Two Utah Organizations To Use CDC Grant To Assess HIV Prevalence Among State’s American Indians
Two not-for-profit organizations in Utah plan to use a $330,000 CDC grant to provide an accurate assessment of HIV/AIDS prevalence among American Indians in the state, the Salt Lake Tribune reports. The Harm Reduction Project and the Indian Walk-In Center in Salt Lake City plan to provide HIV testing at no cost at the Walk-In Center's downtown office, which serves American Indians who live in the area and who come to the city seeking services. The agencies hope to provide HIV testing for 2,000 of Utah's 30,000 American Indians over a two-year span. According to 2004 data from the Utah Department of Health, 36 of the state's total 2,909 HIV/AIDS cases were among American Indians or Alaskan Natives, the Tribune reports. However, some officials say that the number of HIV/AIDS cases is underreported and American Indians might not be receiving information and services they need to prevent HIV infection, according to the Tribune.
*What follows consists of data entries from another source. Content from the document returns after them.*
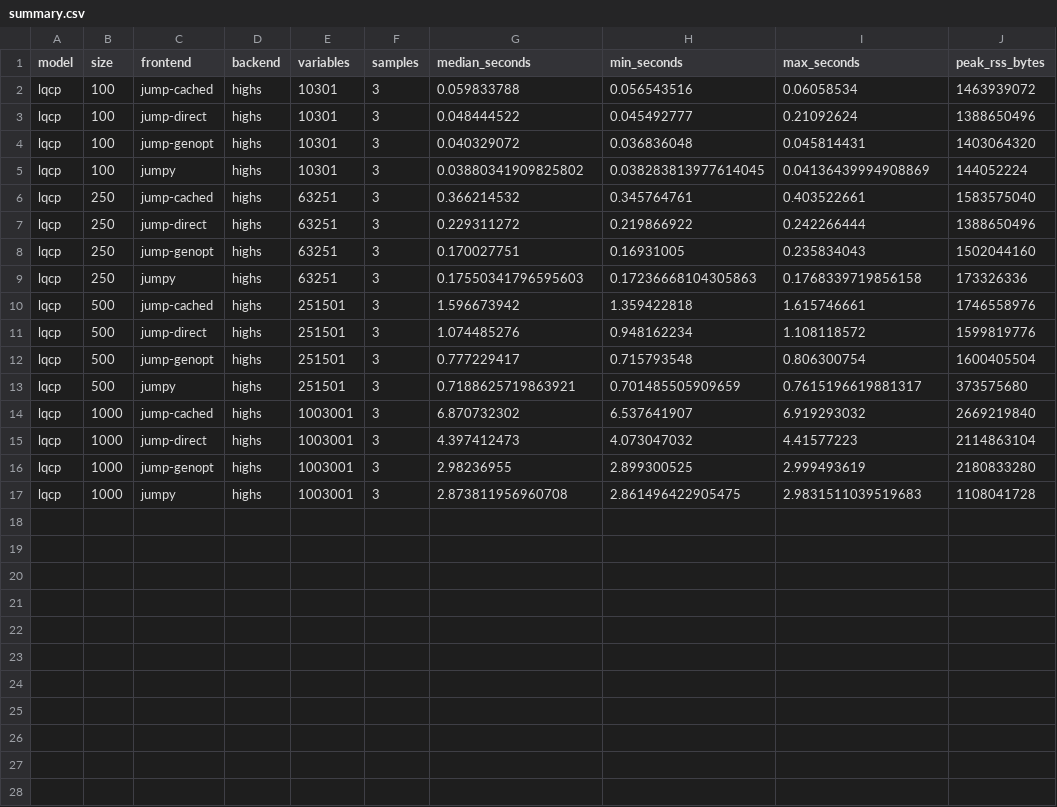
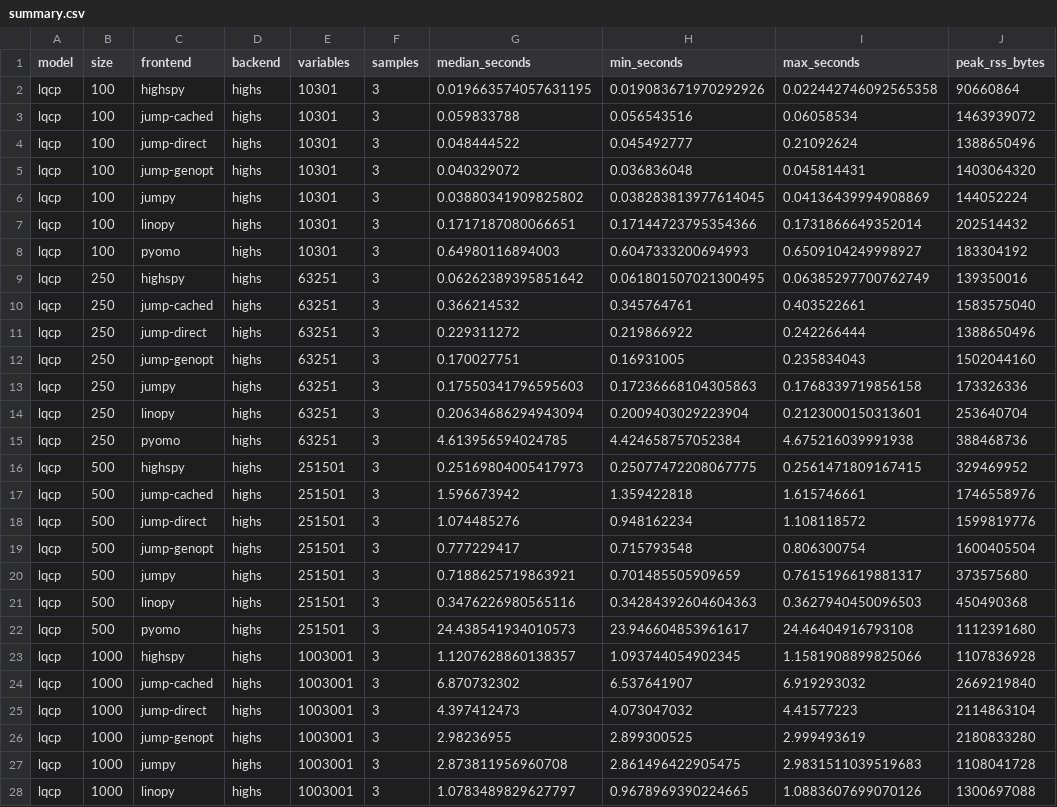
Before and after one commit to NexOR-Optimization/JuMPy, a CSV file: benchmarks/paper/results/highs-2026-11-01/summary.csv, drawn as a sheet; only a part is shown; the diff covers the shown part only; the diff names each change by its address in the sheet, - before the commit and + after, or states it on an @@ line.

Commit message:
Add highspy, Pyomo and Linopy paper benchmarks

```diff
--- a/benchmarks/paper/results/highs-2026-11-01/summary.csv
+++ b/benchmarks/paper/results/highs-2026-11-01/summary.csv
+row 2: lqcp | 100 | highspy | highs | 10301 | 3 | 0.019663574057631195 | 0.019083671970292926 | 0.022442746092565358 | 90660864
+row 7: lqcp | 100 | linopy | highs | 10301 | 3 | 0.1717187080066651 | 0.17144723795354366 | 0.1731866649352014 | 202514432
+row 8: lqcp | 100 | pyomo | highs | 10301 | 3 | 0.64980116894003 | 0.6047333200694993 | 0.6509104249998927 | 183304192
+row 9: lqcp | 250 | highspy | highs | 63251 | 3 | 0.06262389395851642 | 0.061801507021300495 | 0.06385297700762749 | 139350016
+row 14: lqcp | 250 | linopy | highs | 63251 | 3 | 0.20634686294943094 | 0.2009403029223904 | 0.2123000150313601 | 253640704
+row 15: lqcp | 250 | pyomo | highs | 63251 | 3 | 4.613956594024785 | 4.424658757052384 | 4.675216039991938 | 388468736
+row 16: lqcp | 500 | highspy | highs | 251501 | 3 | 0.25169804005417973 | 0.25077472208067775 | 0.2561471809167415 | 329469952
+row 21: lqcp | 500 | linopy | highs | 251501 | 3 | 0.3476226980565116 | 0.34284392604604363 | 0.3627940450096503 | 450490368
+row 22: lqcp | 500 | pyomo | highs | 251501 | 3 | 24.438541934010573 | 23.946604853961617 | 24.46404916793108 | 1112391680
+row 23: lqcp | 1000 | highspy | highs | 1003001 | 3 | 1.1207628860138357 | 1.093744054902345 | 1.1581908899825066 | 1107836928
+row 28: lqcp | 1000 | linopy | highs | 1003001 | 3 | 1.0783489829627797 | 0.9678969390224665 | 1.0883607699070126 | 1300697088
```
Also changed, not shown: 1 added row elsewhere in this file, benchmarks/paper/results/direct-highs-2026-11-01/summary.csv, benchmarks/paper/results/native-genopt-2026-11-01/summary.csv, 27 other files.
Dena Ned, executive director for the Walk-In Center, said that in the past, non-Indian health care workers have experienced difficulty explaining the disease to the American Indian population, the Tribune reports. Between 8,000 and 9,000 people visit the Walk-In Center annually. "It's always better to have culturally appropriate services," Luciano Colonna, executive director of the Harm Reduction Project, said, adding, "There are things we don't know about the population" (Guidos, Salt Lake Tribune, 9/22).This is part of the KHN Morning Briefing, a summary of health policy coverage from major news organizations. Sign up for an email subscription.